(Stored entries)
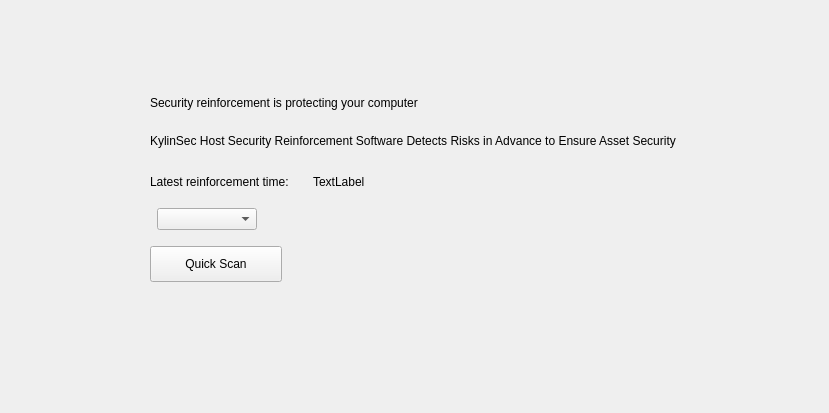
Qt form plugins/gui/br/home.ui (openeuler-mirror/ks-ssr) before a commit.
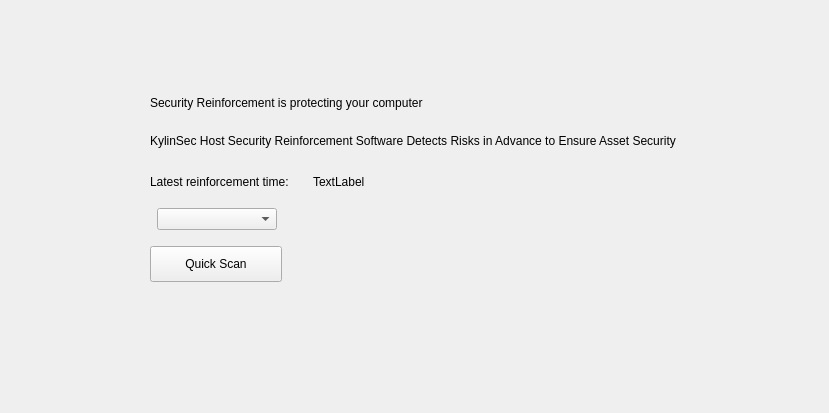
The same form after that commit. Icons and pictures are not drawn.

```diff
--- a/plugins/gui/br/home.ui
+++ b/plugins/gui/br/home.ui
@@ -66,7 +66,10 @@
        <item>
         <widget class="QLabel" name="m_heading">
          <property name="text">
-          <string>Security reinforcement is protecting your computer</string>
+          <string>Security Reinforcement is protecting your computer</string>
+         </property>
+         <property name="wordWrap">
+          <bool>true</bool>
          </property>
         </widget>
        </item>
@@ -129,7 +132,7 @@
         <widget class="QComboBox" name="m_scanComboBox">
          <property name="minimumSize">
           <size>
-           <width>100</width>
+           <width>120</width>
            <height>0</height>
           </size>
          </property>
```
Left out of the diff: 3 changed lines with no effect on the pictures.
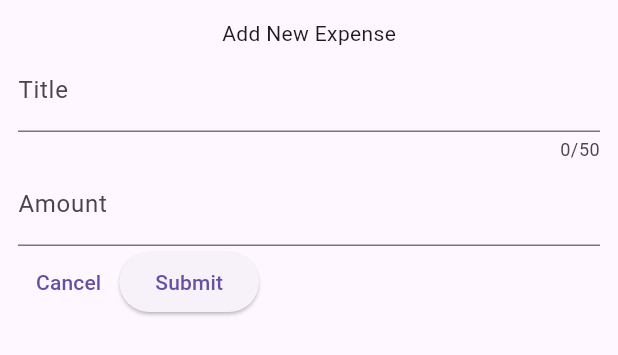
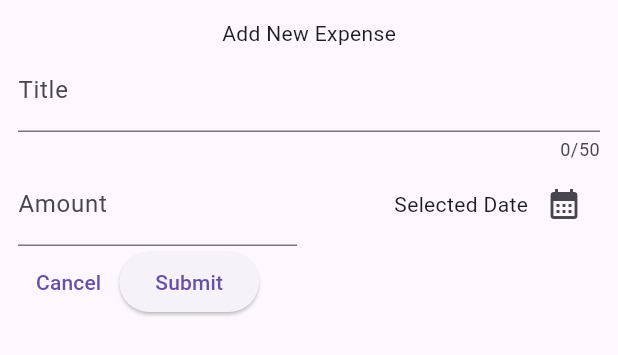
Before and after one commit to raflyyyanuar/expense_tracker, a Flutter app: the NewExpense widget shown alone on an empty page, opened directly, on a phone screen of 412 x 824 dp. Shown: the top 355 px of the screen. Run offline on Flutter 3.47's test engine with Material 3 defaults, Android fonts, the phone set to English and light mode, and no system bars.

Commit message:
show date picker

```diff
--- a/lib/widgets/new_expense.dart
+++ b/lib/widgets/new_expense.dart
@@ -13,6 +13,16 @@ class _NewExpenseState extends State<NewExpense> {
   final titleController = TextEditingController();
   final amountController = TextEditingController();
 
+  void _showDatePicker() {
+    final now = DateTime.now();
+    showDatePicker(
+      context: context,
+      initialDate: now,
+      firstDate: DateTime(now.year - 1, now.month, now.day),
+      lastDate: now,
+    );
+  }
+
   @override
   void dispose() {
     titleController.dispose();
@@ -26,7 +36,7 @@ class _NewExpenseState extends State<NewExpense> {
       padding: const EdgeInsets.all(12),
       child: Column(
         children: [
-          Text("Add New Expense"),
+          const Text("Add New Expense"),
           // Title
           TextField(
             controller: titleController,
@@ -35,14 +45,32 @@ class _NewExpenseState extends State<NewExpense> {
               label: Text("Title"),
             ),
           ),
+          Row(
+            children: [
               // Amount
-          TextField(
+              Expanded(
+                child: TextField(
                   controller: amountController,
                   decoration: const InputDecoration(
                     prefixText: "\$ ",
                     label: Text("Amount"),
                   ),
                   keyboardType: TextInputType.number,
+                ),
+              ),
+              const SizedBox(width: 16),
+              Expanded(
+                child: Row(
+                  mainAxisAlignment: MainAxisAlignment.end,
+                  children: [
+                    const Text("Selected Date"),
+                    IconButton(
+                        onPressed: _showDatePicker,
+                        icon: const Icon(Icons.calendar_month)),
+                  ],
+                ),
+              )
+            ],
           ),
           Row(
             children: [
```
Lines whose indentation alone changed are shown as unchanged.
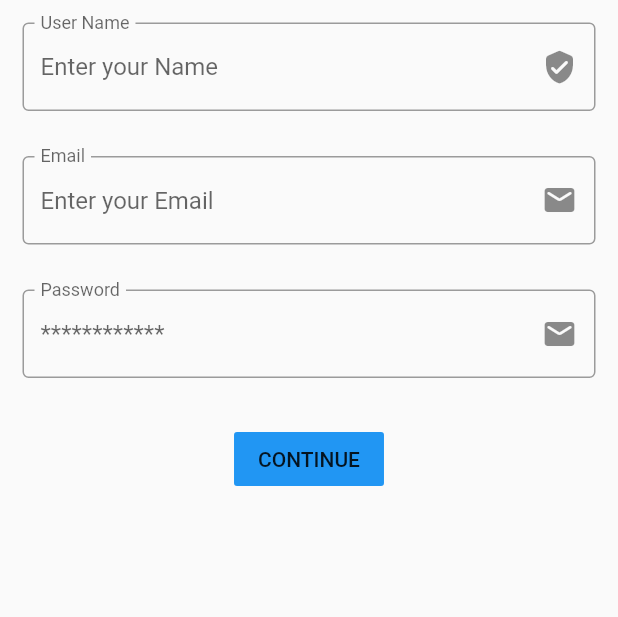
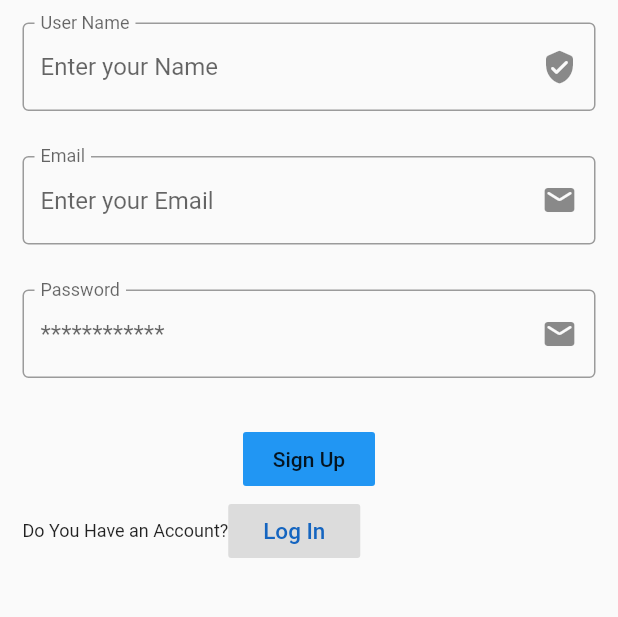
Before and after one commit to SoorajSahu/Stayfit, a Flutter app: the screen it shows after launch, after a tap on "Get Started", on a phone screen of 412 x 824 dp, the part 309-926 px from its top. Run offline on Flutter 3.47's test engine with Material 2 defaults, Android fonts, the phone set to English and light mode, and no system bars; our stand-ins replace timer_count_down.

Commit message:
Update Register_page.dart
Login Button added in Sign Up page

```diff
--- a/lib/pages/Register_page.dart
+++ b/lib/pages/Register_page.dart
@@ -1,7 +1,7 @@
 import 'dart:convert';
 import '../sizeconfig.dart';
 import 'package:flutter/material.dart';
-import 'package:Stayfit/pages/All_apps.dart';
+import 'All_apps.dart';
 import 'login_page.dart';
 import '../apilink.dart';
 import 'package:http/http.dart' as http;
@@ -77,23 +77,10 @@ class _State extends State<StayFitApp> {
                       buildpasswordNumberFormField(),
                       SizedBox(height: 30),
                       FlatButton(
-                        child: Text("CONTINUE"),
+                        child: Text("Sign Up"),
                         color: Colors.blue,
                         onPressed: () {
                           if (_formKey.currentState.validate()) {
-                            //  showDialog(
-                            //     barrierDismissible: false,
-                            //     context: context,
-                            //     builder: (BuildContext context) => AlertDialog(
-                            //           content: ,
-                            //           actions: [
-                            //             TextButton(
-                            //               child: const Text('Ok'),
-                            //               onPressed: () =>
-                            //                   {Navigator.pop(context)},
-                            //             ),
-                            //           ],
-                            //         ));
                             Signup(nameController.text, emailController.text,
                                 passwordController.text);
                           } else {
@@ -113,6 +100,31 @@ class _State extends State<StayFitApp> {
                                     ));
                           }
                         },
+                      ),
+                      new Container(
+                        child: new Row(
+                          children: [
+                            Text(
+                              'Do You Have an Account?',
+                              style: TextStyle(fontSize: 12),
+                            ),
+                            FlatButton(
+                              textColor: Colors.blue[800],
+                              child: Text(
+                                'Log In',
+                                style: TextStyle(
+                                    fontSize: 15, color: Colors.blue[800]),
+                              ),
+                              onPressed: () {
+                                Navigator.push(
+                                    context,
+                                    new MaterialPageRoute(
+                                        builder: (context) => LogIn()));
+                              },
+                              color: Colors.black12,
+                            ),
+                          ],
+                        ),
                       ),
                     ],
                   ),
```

- _EXERCISE PROMPT_: The data above must be given back verbatim, minus its images.

- _WRITTEN RESPONSE_:
Qt form plugins/gui/br/home.ui (openeuler-mirror/ks-ssr) before a commit.
The same form after that commit. Icons and pictures are not drawn.

```diff
--- a/plugins/gui/br/home.ui
+++ b/plugins/gui/br/home.ui
@@ -66,7 +66,10 @@
        <item>
         <widget class="QLabel" name="m_heading">
          <property name="text">
-          <string>Security reinforcement is protecting your computer</string>
+          <string>Security Reinforcement is protecting your computer</string>
+         </property>
+         <property name="wordWrap">
+          <bool>true</bool>
          </property>
         </widget>
        </item>
@@ -129,7 +132,7 @@
         <widget class="QComboBox" name="m_scanComboBox">
          <property name="minimumSize">
           <size>
-           <width>100</width>
+           <width>120</width>
            <height>0</height>
           </size>
          </property>
```
Left out of the diff: 3 changed lines with no effect on the pictures.
Before and after one commit to raflyyyanuar/expense_tracker, a Flutter app: the NewExpense widget shown alone on an empty page, opened directly, on a phone screen of 412 x 824 dp. Shown: the top 355 px of the screen. Run offline on Flutter 3.47's test engine with Material 3 defaults, Android fonts, the phone set to English and light mode, and no system bars.

Commit message:
show date picker

```diff
--- a/lib/widgets/new_expense.dart
+++ b/lib/widgets/new_expense.dart
@@ -13,6 +13,16 @@ class _NewExpenseState extends State<NewExpense> {
   final titleController = TextEditingController();
   final amountController = TextEditingController();
 
+  void _showDatePicker() {
+    final now = DateTime.now();
+    showDatePicker(
+      context: context,
+      initialDate: now,
+      firstDate: DateTime(now.year - 1, now.month, now.day),
+      lastDate: now,
+    );
+  }
+
   @override
   void dispose() {
     titleController.dispose();
@@ -26,7 +36,7 @@ class _NewExpenseState extends State<NewExpense> {
       padding: const EdgeInsets.all(12),
       child: Column(
         children: [
-          Text("Add New Expense"),
+          const Text("Add New Expense"),
           // Title
           TextField(
             controller: titleController,
@@ -35,14 +45,32 @@ class _NewExpenseState extends State<NewExpense> {
               label: Text("Title"),
             ),
           ),
+          Row(
+            children: [
               // Amount
-          TextField(
+              Expanded(
+                child: TextField(
                   controller: amountController,
                   decoration: const InputDecoration(
                     prefixText: "\$ ",
                     label: Text("Amount"),
                   ),
                   keyboardType: TextInputType.number,
+                ),
+              ),
+              const SizedBox(width: 16),
+              Expanded(
+                child: Row(
+                  mainAxisAlignment: MainAxisAlignment.end,
+                  children: [
+                    const Text("Selected Date"),
+                    IconButton(
+                        onPressed: _showDatePicker,
+                        icon: const Icon(Icons.calendar_month)),
+                  ],
+                ),
+              )
+            ],
           ),
           Row(
             children: [
```
Lines whose indentation alone changed are shown as unchanged.
Before and after one commit to SoorajSahu/Stayfit, a Flutter app: the screen it shows after launch, after a tap on "Get Started", on a phone screen of 412 x 824 dp, the part 309-926 px from its top. Run offline on Flutter 3.47's test engine with Material 2 defaults, Android fonts, the phone set to English and light mode, and no system bars; our stand-ins replace timer_count_down.

Commit message:
Update Register_page.dart
Login Button added in Sign Up page

```diff
--- a/lib/pages/Register_page.dart
+++ b/lib/pages/Register_page.dart
@@ -1,7 +1,7 @@
 import 'dart:convert';
 import '../sizeconfig.dart';
 import 'package:flutter/material.dart';
-import 'package:Stayfit/pages/All_apps.dart';
+import 'All_apps.dart';
 import 'login_page.dart';
 import '../apilink.dart';
 import 'package:http/http.dart' as http;
@@ -77,23 +77,10 @@ class _State extends State<StayFitApp> {
                       buildpasswordNumberFormField(),
                       SizedBox(height: 30),
                       FlatButton(
-                        child: Text("CONTINUE"),
+                        child: Text("Sign Up"),
                         color: Colors.blue,
                         onPressed: () {
                           if (_formKey.currentState.validate()) {
-                            //  showDialog(
-                            //     barrierDismissible: false,
-                            //     context: context,
-                            //     builder: (BuildContext context) => AlertDialog(
-                            //           content: ,
-                            //           actions: [
-                            //             TextButton(
-                            //               child: const Text('Ok'),
-                            //               onPressed: () =>
-                            //                   {Navigator.pop(context)},
-                            //             ),
-                            //           ],
-                            //         ));
                             Signup(nameController.text, emailController.text,
                                 passwordController.text);
                           } else {
@@ -113,6 +100,31 @@ class _State extends State<StayFitApp> {
                                     ));
                           }
                         },
+                      ),
+                      new Container(
+                        child: new Row(
+                          children: [
+                            Text(
+                              'Do You Have an Account?',
+                              style: TextStyle(fontSize: 12),
+                            ),
+                            FlatButton(
+                              textColor: Colors.blue[800],
+                              child: Text(
+                                'Log In',
+                                style: TextStyle(
+                                    fontSize: 15, color: Colors.blue[800]),
+                              ),
+                              onPressed: () {
+                                Navigator.push(
+                                    context,
+                                    new MaterialPageRoute(
+                                        builder: (context) => LogIn()));
+                              },
+                              color: Colors.black12,
+                            ),
+                          ],
+                        ),
                       ),
                     ],
                   ),
```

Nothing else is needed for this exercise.